Say how many lines in the records hold "below". Nothing but the number should be given.

━━━ DATA FOR REVIEW

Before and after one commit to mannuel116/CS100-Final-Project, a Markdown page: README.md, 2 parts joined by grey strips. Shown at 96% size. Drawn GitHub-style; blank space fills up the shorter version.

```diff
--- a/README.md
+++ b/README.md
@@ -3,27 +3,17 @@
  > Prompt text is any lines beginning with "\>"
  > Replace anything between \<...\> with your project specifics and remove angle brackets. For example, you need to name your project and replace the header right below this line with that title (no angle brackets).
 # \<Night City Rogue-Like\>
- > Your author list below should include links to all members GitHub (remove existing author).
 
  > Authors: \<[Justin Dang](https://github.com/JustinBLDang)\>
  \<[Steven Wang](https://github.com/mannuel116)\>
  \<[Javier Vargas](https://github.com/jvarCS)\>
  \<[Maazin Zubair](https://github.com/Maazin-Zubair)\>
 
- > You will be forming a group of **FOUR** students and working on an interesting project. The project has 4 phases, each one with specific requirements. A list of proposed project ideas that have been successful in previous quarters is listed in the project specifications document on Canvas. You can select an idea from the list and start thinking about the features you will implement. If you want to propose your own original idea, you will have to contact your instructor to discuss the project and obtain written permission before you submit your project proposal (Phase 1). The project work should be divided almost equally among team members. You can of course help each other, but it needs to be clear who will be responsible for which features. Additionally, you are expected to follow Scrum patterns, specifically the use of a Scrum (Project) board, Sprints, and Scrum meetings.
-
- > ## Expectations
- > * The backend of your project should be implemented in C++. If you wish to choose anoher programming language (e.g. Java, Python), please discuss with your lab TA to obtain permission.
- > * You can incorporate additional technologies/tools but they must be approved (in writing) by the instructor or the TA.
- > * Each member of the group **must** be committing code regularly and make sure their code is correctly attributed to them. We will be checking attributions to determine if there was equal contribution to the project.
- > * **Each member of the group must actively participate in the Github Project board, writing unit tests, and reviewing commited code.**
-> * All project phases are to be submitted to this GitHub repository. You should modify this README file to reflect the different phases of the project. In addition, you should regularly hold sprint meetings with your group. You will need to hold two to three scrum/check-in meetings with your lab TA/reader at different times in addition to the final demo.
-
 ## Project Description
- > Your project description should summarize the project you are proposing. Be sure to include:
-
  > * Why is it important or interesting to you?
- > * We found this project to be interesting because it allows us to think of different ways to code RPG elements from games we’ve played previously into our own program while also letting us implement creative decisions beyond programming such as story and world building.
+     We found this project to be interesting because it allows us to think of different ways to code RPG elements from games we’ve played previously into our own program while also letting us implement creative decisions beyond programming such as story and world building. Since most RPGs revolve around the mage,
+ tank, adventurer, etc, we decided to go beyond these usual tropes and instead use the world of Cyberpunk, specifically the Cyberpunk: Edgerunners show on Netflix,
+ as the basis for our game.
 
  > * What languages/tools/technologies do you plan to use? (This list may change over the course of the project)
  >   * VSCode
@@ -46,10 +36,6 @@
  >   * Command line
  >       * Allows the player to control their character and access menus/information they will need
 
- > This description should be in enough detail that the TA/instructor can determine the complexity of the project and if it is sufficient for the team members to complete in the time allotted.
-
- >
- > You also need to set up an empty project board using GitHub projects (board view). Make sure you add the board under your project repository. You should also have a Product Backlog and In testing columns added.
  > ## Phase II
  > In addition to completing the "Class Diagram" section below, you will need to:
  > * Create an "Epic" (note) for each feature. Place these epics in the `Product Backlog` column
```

━━━━━━

> REPLY TO THE EXERCISE
3